- **What you will do**
In the records below, which lines include "funded"? Copy them.

- **Items listed in a dataset**
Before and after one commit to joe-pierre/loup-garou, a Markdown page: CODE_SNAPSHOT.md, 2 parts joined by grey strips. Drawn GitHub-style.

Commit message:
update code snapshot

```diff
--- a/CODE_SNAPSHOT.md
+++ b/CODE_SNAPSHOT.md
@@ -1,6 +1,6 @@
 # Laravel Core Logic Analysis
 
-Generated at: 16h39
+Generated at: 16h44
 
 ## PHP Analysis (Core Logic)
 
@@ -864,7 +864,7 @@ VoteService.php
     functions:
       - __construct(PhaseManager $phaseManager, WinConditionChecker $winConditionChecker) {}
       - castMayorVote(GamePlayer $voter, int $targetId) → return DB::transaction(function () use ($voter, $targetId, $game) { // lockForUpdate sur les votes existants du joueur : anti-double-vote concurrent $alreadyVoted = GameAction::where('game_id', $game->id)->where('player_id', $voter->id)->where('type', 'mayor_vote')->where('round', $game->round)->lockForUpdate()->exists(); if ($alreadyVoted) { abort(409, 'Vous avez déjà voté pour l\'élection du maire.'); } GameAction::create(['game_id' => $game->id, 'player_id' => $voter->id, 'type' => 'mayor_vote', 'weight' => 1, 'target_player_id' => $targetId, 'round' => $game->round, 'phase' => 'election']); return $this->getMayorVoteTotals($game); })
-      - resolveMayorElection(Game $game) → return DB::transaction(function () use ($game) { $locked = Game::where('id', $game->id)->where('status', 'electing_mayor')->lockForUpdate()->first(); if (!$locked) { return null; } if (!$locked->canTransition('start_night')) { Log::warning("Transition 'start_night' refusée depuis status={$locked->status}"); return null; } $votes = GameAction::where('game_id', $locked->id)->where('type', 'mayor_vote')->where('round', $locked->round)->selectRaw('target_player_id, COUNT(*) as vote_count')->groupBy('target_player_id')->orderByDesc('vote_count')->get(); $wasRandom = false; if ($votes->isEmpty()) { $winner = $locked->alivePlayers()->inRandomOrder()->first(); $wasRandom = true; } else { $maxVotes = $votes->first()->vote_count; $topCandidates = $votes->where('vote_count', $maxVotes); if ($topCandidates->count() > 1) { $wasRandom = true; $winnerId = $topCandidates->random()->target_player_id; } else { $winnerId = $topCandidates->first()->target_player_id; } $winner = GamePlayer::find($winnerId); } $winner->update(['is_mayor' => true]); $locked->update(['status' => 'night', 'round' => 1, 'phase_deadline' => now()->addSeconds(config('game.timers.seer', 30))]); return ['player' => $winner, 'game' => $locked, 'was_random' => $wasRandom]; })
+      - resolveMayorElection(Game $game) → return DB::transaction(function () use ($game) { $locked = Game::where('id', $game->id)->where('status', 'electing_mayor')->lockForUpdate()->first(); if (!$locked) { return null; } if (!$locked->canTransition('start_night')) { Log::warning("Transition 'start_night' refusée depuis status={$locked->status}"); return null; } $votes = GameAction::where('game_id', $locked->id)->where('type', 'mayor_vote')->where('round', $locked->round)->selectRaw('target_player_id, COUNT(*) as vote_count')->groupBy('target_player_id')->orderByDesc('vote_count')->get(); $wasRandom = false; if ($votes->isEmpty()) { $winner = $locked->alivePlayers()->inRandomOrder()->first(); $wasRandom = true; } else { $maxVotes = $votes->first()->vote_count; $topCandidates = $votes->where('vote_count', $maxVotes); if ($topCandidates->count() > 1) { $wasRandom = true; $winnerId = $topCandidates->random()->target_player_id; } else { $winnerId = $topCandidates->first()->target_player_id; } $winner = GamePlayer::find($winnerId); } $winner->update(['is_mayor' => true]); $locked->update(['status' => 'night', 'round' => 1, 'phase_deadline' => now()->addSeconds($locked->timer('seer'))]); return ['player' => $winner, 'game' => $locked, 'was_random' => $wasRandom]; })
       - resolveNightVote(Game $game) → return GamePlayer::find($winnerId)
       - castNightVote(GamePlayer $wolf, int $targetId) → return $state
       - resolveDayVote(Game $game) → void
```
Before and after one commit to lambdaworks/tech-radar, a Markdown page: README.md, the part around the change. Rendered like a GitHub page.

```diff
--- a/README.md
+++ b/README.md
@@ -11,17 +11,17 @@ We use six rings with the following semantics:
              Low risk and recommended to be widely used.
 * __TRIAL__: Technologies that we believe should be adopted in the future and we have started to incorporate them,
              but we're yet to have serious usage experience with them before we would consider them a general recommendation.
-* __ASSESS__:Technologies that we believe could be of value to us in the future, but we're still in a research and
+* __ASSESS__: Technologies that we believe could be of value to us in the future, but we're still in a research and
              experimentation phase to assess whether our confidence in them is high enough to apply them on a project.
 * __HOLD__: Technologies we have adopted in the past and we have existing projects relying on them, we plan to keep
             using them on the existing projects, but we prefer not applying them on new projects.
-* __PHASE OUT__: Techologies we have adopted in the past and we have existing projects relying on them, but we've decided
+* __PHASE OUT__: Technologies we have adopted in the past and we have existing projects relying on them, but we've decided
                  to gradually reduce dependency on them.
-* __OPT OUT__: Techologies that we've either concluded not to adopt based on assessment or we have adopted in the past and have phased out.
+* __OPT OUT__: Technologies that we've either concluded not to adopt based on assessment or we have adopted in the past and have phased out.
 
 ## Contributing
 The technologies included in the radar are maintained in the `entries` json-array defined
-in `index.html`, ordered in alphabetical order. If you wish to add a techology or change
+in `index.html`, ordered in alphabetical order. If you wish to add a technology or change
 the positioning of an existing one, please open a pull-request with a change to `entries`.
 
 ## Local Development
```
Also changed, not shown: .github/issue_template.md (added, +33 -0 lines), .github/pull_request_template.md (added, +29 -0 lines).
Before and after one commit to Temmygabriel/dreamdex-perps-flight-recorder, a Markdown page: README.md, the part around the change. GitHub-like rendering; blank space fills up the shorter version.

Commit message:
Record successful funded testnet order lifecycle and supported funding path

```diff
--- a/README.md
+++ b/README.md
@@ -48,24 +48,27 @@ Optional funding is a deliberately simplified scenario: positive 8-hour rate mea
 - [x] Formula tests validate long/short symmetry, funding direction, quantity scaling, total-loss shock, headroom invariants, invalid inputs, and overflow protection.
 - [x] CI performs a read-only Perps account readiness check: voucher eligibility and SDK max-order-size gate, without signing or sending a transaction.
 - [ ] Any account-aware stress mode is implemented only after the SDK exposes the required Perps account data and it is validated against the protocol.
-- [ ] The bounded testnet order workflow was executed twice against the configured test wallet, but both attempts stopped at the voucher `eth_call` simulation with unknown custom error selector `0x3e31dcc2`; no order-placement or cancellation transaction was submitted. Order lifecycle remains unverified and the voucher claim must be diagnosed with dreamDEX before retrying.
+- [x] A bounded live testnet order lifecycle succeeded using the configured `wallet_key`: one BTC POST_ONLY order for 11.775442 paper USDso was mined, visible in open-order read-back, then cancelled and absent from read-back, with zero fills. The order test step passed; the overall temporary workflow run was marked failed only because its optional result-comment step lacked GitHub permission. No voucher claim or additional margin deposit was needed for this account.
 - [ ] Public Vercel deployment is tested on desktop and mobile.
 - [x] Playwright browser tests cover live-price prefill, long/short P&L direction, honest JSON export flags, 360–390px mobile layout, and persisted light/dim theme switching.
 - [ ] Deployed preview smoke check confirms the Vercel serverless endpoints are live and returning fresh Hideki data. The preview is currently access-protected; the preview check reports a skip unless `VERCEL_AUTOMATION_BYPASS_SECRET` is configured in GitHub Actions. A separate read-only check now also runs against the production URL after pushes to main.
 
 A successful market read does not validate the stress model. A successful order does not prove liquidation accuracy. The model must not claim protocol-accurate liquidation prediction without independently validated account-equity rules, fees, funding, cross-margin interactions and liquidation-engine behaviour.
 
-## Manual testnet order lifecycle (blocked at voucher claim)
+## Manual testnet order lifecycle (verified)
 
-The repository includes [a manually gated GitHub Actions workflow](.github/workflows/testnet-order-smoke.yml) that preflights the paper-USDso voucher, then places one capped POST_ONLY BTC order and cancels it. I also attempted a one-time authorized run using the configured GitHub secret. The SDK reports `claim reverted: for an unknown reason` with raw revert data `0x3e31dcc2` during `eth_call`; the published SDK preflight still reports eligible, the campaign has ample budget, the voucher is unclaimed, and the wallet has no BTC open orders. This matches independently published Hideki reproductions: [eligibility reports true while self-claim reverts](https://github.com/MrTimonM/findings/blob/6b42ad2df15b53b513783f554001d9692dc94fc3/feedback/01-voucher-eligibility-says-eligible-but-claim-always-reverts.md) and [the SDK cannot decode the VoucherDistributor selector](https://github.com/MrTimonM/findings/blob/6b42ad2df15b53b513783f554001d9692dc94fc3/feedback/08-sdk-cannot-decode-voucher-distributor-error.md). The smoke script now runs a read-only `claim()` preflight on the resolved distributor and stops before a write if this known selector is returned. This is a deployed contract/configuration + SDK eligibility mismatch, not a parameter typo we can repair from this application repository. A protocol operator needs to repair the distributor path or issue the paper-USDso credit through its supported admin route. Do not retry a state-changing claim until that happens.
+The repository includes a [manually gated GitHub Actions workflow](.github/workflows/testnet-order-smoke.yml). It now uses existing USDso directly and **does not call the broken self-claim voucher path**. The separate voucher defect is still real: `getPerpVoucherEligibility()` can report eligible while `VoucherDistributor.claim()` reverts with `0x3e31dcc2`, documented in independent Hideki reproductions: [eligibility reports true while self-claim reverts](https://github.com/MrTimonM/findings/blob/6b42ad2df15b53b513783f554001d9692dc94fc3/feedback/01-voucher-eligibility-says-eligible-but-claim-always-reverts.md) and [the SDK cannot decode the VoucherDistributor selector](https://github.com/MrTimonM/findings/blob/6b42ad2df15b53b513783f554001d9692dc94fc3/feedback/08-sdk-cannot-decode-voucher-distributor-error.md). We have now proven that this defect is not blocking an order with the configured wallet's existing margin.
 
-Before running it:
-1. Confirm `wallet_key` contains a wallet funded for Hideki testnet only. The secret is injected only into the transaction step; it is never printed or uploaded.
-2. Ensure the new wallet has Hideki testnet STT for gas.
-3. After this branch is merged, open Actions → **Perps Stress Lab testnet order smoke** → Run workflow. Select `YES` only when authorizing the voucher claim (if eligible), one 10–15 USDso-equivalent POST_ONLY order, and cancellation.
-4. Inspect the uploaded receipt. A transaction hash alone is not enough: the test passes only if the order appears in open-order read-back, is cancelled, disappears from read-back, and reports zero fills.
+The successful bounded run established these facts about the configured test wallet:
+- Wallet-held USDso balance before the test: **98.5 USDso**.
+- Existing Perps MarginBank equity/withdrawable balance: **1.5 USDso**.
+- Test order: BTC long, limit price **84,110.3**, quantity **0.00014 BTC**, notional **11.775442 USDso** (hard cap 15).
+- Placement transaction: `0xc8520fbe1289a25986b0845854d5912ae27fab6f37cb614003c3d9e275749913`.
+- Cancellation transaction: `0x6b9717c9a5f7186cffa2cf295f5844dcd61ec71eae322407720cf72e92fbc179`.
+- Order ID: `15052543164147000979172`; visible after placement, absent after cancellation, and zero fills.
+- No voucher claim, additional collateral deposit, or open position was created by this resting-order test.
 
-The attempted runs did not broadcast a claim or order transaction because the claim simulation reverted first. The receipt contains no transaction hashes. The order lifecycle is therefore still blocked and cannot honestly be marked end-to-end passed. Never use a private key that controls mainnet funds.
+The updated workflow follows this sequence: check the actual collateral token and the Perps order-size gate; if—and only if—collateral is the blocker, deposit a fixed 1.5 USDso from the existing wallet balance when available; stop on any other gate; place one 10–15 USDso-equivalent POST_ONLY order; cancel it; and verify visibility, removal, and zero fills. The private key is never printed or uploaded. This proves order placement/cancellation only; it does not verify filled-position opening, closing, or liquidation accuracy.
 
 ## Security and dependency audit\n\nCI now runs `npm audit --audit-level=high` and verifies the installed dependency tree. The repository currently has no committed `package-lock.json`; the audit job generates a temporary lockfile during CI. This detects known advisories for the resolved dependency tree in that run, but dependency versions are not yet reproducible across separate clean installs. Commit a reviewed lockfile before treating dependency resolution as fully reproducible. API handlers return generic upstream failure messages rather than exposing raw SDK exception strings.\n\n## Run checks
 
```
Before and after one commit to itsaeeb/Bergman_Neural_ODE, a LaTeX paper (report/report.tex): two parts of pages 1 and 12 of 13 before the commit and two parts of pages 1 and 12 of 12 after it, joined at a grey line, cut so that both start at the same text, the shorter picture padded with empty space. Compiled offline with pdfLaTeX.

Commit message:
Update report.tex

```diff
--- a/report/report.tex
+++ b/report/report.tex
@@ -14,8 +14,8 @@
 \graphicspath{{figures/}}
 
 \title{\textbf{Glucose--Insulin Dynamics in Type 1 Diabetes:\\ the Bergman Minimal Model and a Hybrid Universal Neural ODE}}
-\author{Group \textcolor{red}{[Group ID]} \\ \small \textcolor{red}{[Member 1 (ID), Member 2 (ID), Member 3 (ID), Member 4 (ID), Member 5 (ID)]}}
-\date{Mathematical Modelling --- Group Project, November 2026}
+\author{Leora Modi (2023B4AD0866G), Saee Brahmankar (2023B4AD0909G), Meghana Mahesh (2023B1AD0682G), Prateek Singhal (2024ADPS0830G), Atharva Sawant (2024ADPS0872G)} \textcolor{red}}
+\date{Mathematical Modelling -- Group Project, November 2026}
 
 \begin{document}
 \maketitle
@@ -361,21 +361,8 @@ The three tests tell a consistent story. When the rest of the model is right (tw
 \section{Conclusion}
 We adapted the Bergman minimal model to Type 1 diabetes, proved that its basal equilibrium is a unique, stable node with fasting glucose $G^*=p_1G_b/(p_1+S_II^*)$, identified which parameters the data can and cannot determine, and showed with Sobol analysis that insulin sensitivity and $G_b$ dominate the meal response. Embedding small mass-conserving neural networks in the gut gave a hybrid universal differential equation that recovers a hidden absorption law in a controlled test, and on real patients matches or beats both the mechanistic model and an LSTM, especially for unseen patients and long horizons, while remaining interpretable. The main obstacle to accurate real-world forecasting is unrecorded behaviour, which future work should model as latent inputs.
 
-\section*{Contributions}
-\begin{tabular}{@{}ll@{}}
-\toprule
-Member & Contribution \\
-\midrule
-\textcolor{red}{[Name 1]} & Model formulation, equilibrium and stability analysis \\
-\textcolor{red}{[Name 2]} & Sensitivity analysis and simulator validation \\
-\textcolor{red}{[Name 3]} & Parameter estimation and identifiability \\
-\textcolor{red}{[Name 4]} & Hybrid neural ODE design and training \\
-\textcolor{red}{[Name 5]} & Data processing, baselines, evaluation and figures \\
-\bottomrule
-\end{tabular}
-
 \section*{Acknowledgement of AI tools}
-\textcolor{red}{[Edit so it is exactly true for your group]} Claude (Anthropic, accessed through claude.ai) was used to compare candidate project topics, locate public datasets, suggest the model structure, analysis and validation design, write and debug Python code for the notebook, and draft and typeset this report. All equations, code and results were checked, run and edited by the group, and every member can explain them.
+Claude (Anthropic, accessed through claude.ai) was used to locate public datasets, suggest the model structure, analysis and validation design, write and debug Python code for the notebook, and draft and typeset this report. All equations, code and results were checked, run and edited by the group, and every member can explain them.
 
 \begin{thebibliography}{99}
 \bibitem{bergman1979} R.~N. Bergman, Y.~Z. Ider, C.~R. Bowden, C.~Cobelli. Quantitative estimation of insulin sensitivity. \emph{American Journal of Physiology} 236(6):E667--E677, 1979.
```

- **Answer**
Record successful funded testnet order lifecycle and supported funding path
-1. Confirm `wallet_key` contains a wallet funded for Hideki testnet only. The secret is injected only into the transaction step; it is never printed or uploaded.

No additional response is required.